Your task >>
Images stay out; everything else in the records is to be set down exactly.

Data in this exercise >>
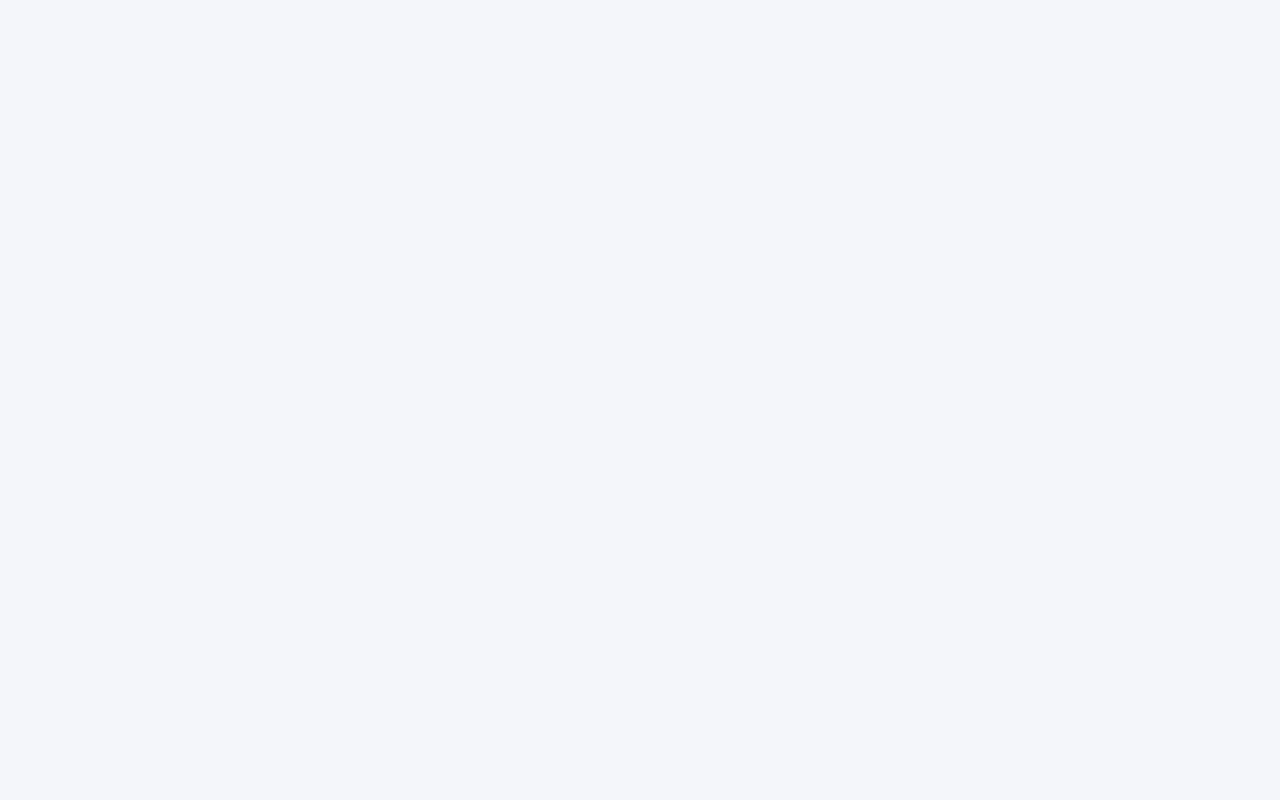
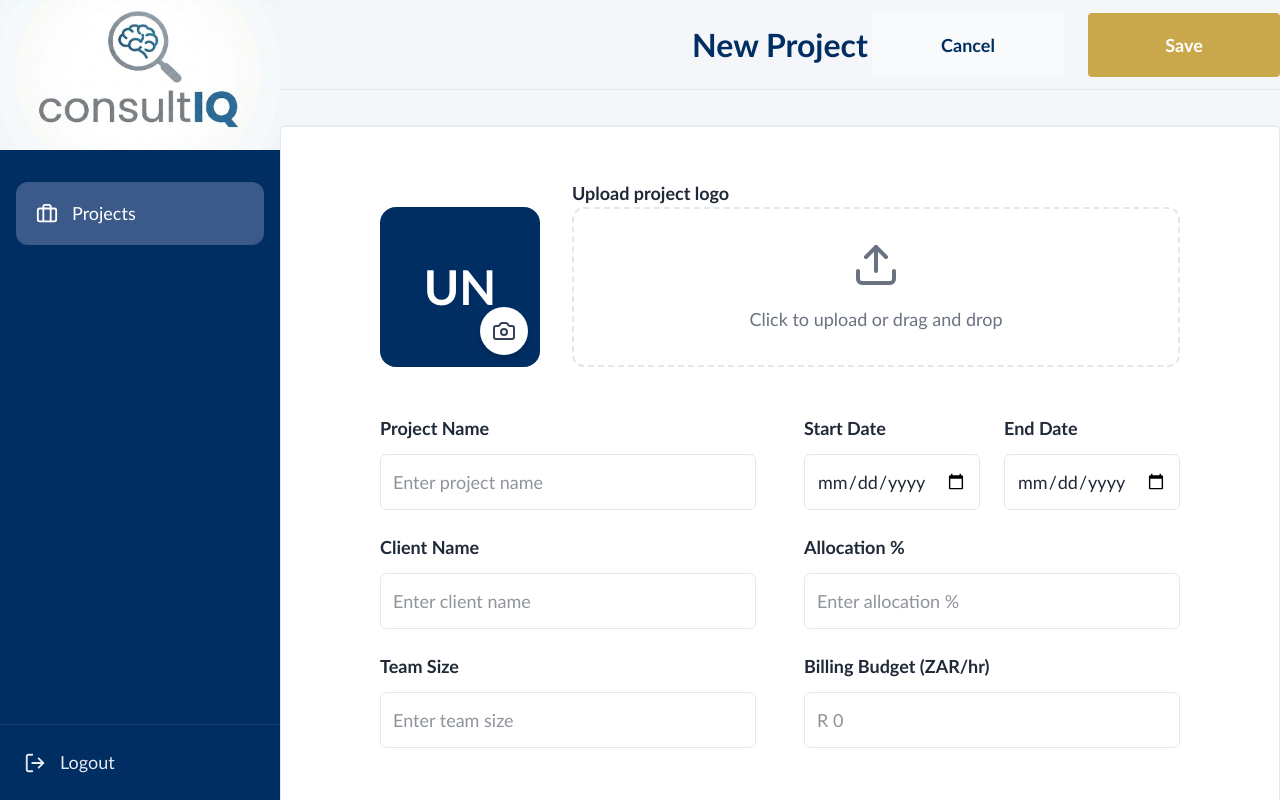
Before and after one commit to COS301-SE-2026/ConsultIQ, a React (Vite) app in the folder frontend/: page /project-specification in a window 1280 px wide. Before the commit this address had no page. Built offline with nearby package versions, Linux system fonts and the light colour scheme.

Commit message:
refactor: add client-side validation for project dates

```diff
--- a/frontend/src/features/projects/components/project-basic-info-card.tsx
+++ b/frontend/src/features/projects/components/project-basic-info-card.tsx
@@ -1,7 +1,19 @@
+import { useState } from "react";
 import { Camera, Upload } from "lucide-react";
 import { Card } from "../../../components/ui/card";
 
 export default function ProjectBasicInfoCard() {
+  const [startDate, setStartDate] = useState("");
+  const [endDate, setEndDate] = useState("");
+
+  const handleStartDateChange = (e: React.ChangeEvent<HTMLInputElement>) => {
+    const newStart = e.target.value;
+    setStartDate(newStart);
+    if (endDate && newStart > endDate) {
+      setEndDate("");
+    }
+  };
+
   return (
     <Card className="py-20 px-8 md:px-20 w-full flex items-center justify-center">
       <div className="w-full max-w-[800px] flex flex-col gap-12">
@@ -97,7 +109,10 @@ export default function ProjectBasicInfoCard() {
                 Start Date
               </label>
 
-              <input type="date"
+              <input
+                type="date"
+                value={startDate}
+                onChange={handleStartDateChange}
                 className=" h-14 rounded-xl border px-4 text-base outline-none"/>
             </div>
 
@@ -106,7 +121,11 @@ export default function ProjectBasicInfoCard() {
                 End Date
               </label>
 
-              <input type="date"
+              <input
+                type="date"
+                value={endDate}
+                min={startDate}
+                onChange={(e) => setEndDate(e.target.value)}
                 className="h-14 rounded-xl border px-4 text-base outline-none"/>
             </div>
           </div>
--- a/frontend/src/routes/app-routes.tsx
+++ b/frontend/src/routes/app-routes.tsx
@@ -3,6 +3,7 @@ import { BrowserRouter, Route, Routes } from "react-router-dom";
 import RegisterUserPage from "../features/authentication/pages/register-user-page";
 import SetPasswordPage from "../features/authentication/pages/set-password-page";
 import PopiaConsentPage from "../features/authentication/pages/popia-consent-page";
+import ProjectSpecificationPage from "../features/projects/pages/project-specification-page";
 
 function AppRoutes() {
     return (
@@ -11,6 +12,7 @@ function AppRoutes() {
             <Route path="/register" element={<RegisterUserPage />} />
             <Route path="/set-password" element={<SetPasswordPage />} />
             <Route path="/popia-consent" element={<PopiaConsentPage />} />
+            <Route path="/project-specification" element={<ProjectSpecificationPage />} />
         </Routes>
         </BrowserRouter>
     );
```
Also changed, not shown: frontend/src/features/projects/components/project-card.tsx (deleted).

Solution to this exercise >>
Before and after one commit to COS301-SE-2026/ConsultIQ, a React (Vite) app in the folder frontend/: page /project-specification in a window 1280 px wide. Before the commit this address had no page. Built offline with nearby package versions, Linux system fonts and the light colour scheme.

Commit message:
refactor: add client-side validation for project dates

```diff
--- a/frontend/src/features/projects/components/project-basic-info-card.tsx
+++ b/frontend/src/features/projects/components/project-basic-info-card.tsx
@@ -1,7 +1,19 @@
+import { useState } from "react";
 import { Camera, Upload } from "lucide-react";
 import { Card } from "../../../components/ui/card";
 
 export default function ProjectBasicInfoCard() {
+  const [startDate, setStartDate] = useState("");
+  const [endDate, setEndDate] = useState("");
+
+  const handleStartDateChange = (e: React.ChangeEvent<HTMLInputElement>) => {
+    const newStart = e.target.value;
+    setStartDate(newStart);
+    if (endDate && newStart > endDate) {
+      setEndDate("");
+    }
+  };
+
   return (
     <Card className="py-20 px-8 md:px-20 w-full flex items-center justify-center">
       <div className="w-full max-w-[800px] flex flex-col gap-12">
@@ -97,7 +109,10 @@ export default function ProjectBasicInfoCard() {
                 Start Date
               </label>
 
-              <input type="date"
+              <input
+                type="date"
+                value={startDate}
+                onChange={handleStartDateChange}
                 className=" h-14 rounded-xl border px-4 text-base outline-none"/>
             </div>
 
@@ -106,7 +121,11 @@ export default function ProjectBasicInfoCard() {
                 End Date
               </label>
 
-              <input type="date"
+              <input
+                type="date"
+                value={endDate}
+                min={startDate}
+                onChange={(e) => setEndDate(e.target.value)}
                 className="h-14 rounded-xl border px-4 text-base outline-none"/>
             </div>
           </div>
--- a/frontend/src/routes/app-routes.tsx
+++ b/frontend/src/routes/app-routes.tsx
@@ -3,6 +3,7 @@ import { BrowserRouter, Route, Routes } from "react-router-dom";
 import RegisterUserPage from "../features/authentication/pages/register-user-page";
 import SetPasswordPage from "../features/authentication/pages/set-password-page";
 import PopiaConsentPage from "../features/authentication/pages/popia-consent-page";
+import ProjectSpecificationPage from "../features/projects/pages/project-specification-page";
 
 function AppRoutes() {
     return (
@@ -11,6 +12,7 @@ function AppRoutes() {
             <Route path="/register" element={<RegisterUserPage />} />
             <Route path="/set-password" element={<SetPasswordPage />} />
             <Route path="/popia-consent" element={<PopiaConsentPage />} />
+            <Route path="/project-specification" element={<ProjectSpecificationPage />} />
         </Routes>
         </BrowserRouter>
     );
```
Also changed, not shown: frontend/src/features/projects/components/project-card.tsx (deleted).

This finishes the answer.